Go line by line through the data and copy those with the word "image".

[Web interface edit records]
##############################
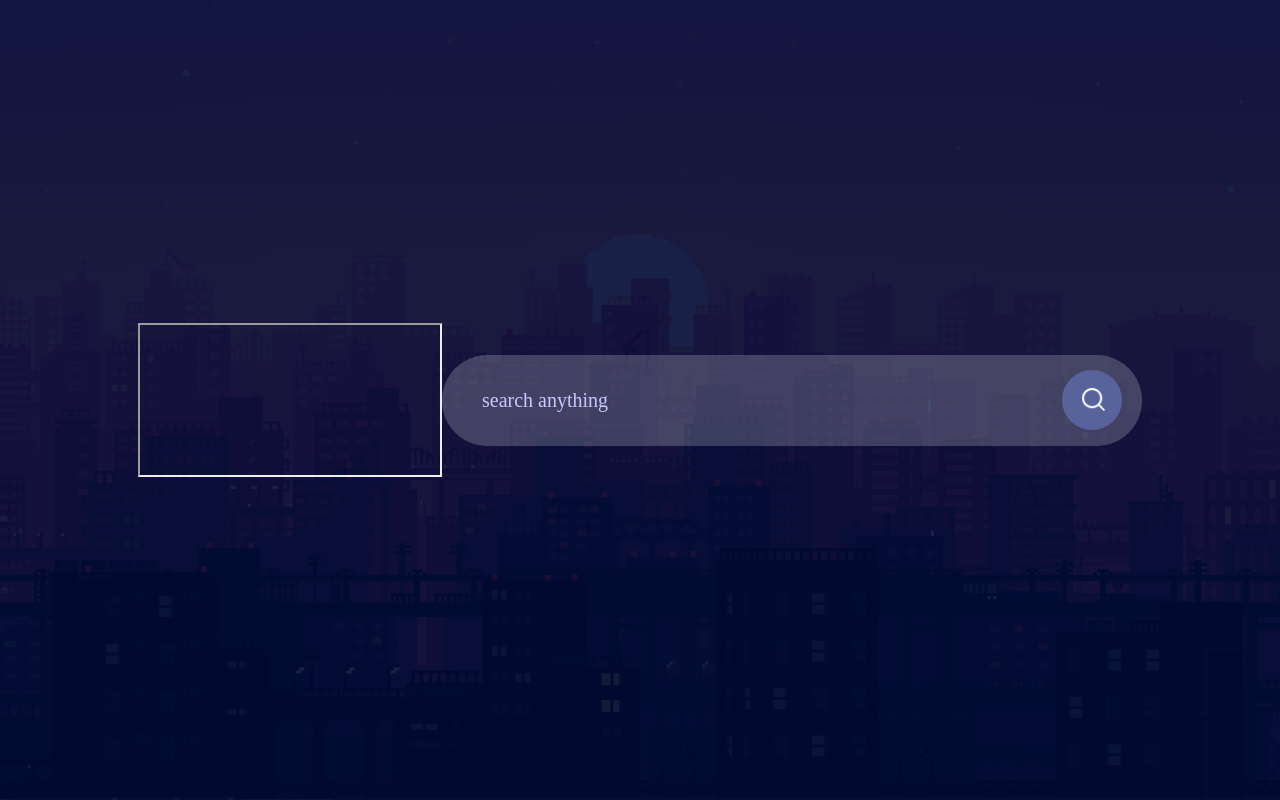
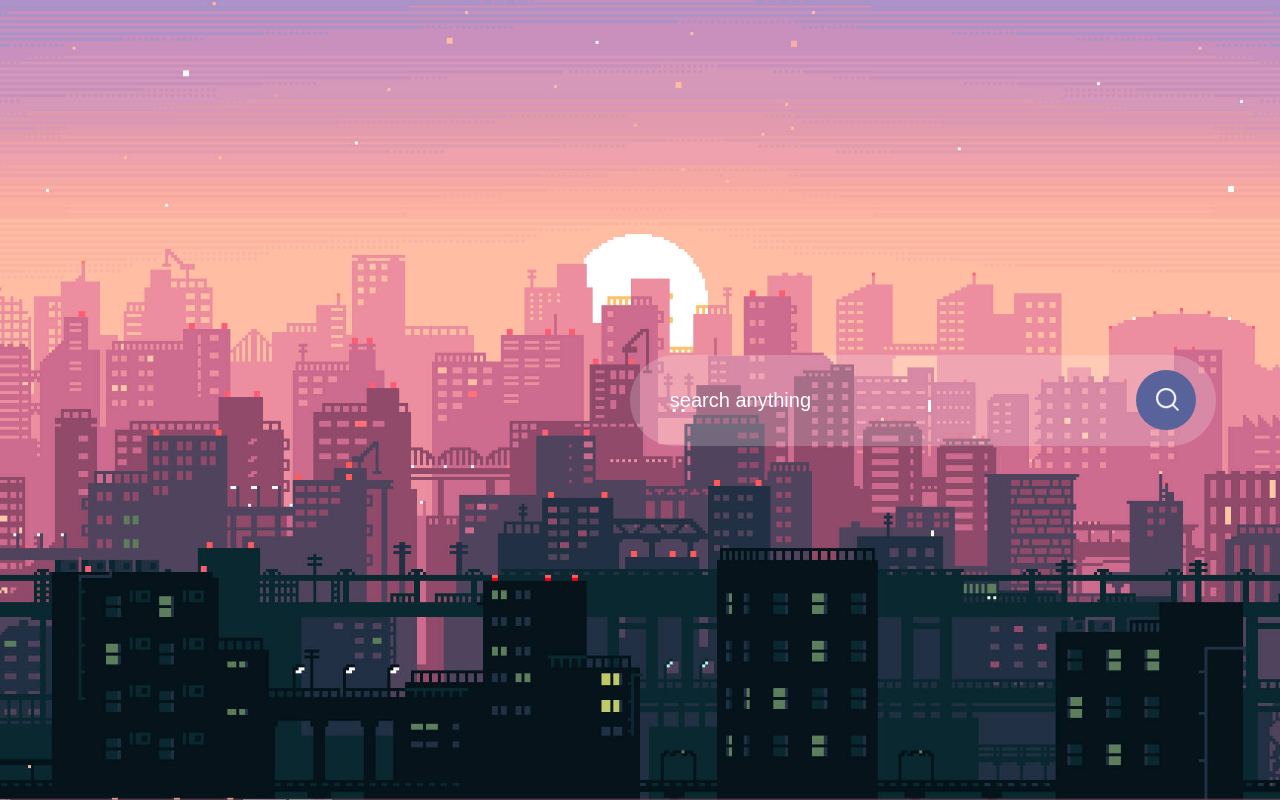
Before and after one commit to AmakozsAlt/notunblockedwebbrowser, a plain HTML site: page index.html in a window 1280 px wide. Drawn offline with Linux system fonts and the light colour scheme.

Commit message:
Add files via upload

```diff
--- a/style.css
+++ b/style.css
@@ -2,13 +2,13 @@
 	margin: 0;
 	padding: 0;
 	box-sizing: border-box;
-	font-family: 'Poppins';
+	font-family: 'arial';
 }
 .container{
 	width: 100%;
 	min-height: 100vh;
 	padding: 5%;
-	background-image: linear-gradient(rgba(0, 8, 51, 0.9),rgba(0, 8, 51, 0.9)), url(photos/background.png);
+	background-image: url(photos/background.png);
 	background-position: center;
 	background-size: cover;
 	display: flex;
@@ -32,10 +32,10 @@
 	outline: none;
 	padding: 24px 20px;
 	font-size: 20px;
-	color: #cac7ff;
+	color: #0;
 }
 ::placeholder{
-	color: #cac7ff;
+	color: white;
 }
 .search-bar button img {
 	width: 25px;
@@ -48,3 +48,11 @@
 	background: #58629b;
 	cursor: pointer;
 }
+.iframe{
+	padding:0;
+	border:0;
+	width:100%;
+	height:500px;
+	align-items:0,0;
+}
+}
```
Also changed, not shown: 1 other file.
##############################
=== Exercise solution ===
-	background-image: linear-gradient(rgba(0, 8, 51, 0.9),rgba(0, 8, 51, 0.9)), url(photos/background.png);
+	background-image: url(photos/background.png);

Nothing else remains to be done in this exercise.